1

I have a bunch of custom posts with two meta keys - _claimed and _average_rating. The _average_rating is only added as a meta key if someone leaves a rating on the post and the _claimed meta key is only set to 1 if a user claims the listing - otherwise the listings have no values for _claimed or _average_rating.

What I would like to do is to arrange the listings as so: - Show all listings that are claimed first sorted by average review (highest to lowest) - Show all listings that are unclaimed after this, sorted by average review (highest to lowest)

The following MySQL code was provided to me and this seems to work when I test in phpMyAdmin:

SELECT p.`ID` , IFNULL( pm.`meta_value` , 0 ) AS claimed, IFNULL( pm2.`meta_value` , 0 ) AS averageRating
FROM wp_posts p
LEFT JOIN wp_postmeta pm ON p.ID = pm.`post_id` 
AND pm.`meta_key` =  '_claimed'
LEFT JOIN wp_postmeta pm2 ON p.ID = pm2.`post_id` 
AND pm2.`meta_key` =  '_average_rating'
ORDER BY claimed DESC , averageRating DESC  

The plugin I use requires the filter to be created in a WP_Query - the plugin if you are interested is called FacetWP and below is a sample code of the filters I have at the moment to give you an idea of what is required:

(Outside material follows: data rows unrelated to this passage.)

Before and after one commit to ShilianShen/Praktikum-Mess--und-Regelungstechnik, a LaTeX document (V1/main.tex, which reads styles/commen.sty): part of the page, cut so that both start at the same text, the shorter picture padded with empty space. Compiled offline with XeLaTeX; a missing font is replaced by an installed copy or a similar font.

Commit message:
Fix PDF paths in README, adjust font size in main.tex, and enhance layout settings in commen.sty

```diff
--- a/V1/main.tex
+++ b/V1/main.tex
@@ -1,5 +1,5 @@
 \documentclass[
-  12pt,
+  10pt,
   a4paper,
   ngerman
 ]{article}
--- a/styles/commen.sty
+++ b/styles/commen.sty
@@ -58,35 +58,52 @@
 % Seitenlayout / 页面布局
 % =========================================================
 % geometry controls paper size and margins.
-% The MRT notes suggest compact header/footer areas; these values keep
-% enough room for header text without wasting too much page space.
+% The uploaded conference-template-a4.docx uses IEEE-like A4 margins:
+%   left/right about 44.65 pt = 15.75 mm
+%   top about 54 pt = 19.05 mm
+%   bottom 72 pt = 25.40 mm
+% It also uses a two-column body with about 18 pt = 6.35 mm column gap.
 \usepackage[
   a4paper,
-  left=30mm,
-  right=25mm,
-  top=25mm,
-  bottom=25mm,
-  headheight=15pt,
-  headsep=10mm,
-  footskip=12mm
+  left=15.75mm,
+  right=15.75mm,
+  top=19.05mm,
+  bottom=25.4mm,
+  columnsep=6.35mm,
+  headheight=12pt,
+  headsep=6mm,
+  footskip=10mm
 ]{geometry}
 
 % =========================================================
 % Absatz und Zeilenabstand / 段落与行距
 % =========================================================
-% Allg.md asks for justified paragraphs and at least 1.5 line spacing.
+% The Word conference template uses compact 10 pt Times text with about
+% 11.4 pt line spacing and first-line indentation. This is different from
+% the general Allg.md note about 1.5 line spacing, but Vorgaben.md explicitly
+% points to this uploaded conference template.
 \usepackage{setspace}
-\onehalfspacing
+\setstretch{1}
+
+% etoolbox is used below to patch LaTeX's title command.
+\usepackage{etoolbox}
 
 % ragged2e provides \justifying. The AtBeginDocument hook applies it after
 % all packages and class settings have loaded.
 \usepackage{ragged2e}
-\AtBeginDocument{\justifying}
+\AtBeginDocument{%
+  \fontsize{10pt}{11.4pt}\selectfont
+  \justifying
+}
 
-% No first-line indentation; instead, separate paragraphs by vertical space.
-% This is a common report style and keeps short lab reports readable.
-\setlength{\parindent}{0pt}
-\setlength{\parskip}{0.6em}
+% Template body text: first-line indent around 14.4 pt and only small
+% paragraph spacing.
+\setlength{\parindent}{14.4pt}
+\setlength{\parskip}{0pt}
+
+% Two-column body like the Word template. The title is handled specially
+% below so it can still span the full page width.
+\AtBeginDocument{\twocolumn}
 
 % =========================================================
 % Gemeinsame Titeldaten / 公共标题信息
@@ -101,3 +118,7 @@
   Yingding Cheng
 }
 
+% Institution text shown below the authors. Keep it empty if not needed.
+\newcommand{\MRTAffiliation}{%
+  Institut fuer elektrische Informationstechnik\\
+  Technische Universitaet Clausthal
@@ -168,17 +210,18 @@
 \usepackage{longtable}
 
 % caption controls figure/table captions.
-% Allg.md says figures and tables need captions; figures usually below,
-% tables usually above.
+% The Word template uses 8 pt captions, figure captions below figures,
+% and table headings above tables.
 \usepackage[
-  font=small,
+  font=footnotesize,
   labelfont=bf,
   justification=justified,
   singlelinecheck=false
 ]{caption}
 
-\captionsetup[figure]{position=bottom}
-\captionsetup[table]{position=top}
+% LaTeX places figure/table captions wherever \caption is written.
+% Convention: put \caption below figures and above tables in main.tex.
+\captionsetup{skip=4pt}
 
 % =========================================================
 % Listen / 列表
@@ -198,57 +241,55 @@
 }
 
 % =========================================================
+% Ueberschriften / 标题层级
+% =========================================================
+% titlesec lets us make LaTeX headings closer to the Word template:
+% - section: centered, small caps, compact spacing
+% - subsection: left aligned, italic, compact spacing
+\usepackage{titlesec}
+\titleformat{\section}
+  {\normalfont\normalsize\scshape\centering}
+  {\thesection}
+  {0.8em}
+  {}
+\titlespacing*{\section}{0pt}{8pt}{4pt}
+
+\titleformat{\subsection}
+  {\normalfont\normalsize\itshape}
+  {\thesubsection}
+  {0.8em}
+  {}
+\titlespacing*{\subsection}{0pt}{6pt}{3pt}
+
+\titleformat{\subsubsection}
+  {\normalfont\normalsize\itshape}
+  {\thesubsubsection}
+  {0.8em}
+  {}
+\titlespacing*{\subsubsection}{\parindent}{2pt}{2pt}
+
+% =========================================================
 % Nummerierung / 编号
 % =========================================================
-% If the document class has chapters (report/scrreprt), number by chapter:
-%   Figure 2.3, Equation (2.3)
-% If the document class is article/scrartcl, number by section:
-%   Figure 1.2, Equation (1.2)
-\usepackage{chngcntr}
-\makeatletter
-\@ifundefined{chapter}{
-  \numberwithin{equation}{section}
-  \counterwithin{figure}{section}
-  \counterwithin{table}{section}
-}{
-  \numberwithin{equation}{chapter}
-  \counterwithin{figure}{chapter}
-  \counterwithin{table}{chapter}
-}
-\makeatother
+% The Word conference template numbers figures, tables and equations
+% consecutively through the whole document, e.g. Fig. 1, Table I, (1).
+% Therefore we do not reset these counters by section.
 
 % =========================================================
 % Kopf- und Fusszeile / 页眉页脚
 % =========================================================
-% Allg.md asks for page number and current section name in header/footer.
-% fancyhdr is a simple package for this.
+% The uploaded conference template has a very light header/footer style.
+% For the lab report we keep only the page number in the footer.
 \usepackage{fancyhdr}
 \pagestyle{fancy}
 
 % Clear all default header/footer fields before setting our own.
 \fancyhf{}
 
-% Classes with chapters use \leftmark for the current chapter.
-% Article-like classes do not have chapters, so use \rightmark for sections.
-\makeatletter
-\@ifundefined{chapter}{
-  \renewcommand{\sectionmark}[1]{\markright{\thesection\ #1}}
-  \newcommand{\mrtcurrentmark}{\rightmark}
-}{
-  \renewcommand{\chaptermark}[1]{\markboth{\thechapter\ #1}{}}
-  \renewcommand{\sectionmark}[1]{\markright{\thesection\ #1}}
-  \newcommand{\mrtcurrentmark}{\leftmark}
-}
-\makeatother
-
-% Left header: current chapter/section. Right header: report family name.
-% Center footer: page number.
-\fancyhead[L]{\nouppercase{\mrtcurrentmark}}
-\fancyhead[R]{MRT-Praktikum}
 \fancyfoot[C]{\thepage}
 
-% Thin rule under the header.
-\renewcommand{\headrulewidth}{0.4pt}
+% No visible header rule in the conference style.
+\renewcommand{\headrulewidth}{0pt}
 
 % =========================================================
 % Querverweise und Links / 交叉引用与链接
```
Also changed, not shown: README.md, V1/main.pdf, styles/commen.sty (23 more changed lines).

--

function my_facetwp_sort_options( $options, $params ) {
    $options['rating'] = array(
        'label' => 'Ripoff',
        'query_args' => array(
         'meta_query' => array(
                array(
                    'key' => '_average_rating',
                    'value' => 2,
                    'compare' => '<=',
                    'type' => 'NUMERIC',
                )
            ),
            'orderby' => 'meta_value_num', // sort by numerical custom field
            'meta_key' => '_average_rating', // required when sorting by custom fields
            'order' => 'DESC' // descending order
        )
    );

    $options['review_desc'] = array(
        'label' => 'Average Review (highest)',
        'sort_custom' => true,
        'query_args' => 
        array(
  'meta_query' => array(
  'relation' => 'OR',
    array(
      'key' => '_claimed',
      'value' => 1,
    'compare' => '=',
     'type' => 'NUMERIC'
    ),
    array(
      'key' => '_average_rating'
    )
  )
)
    );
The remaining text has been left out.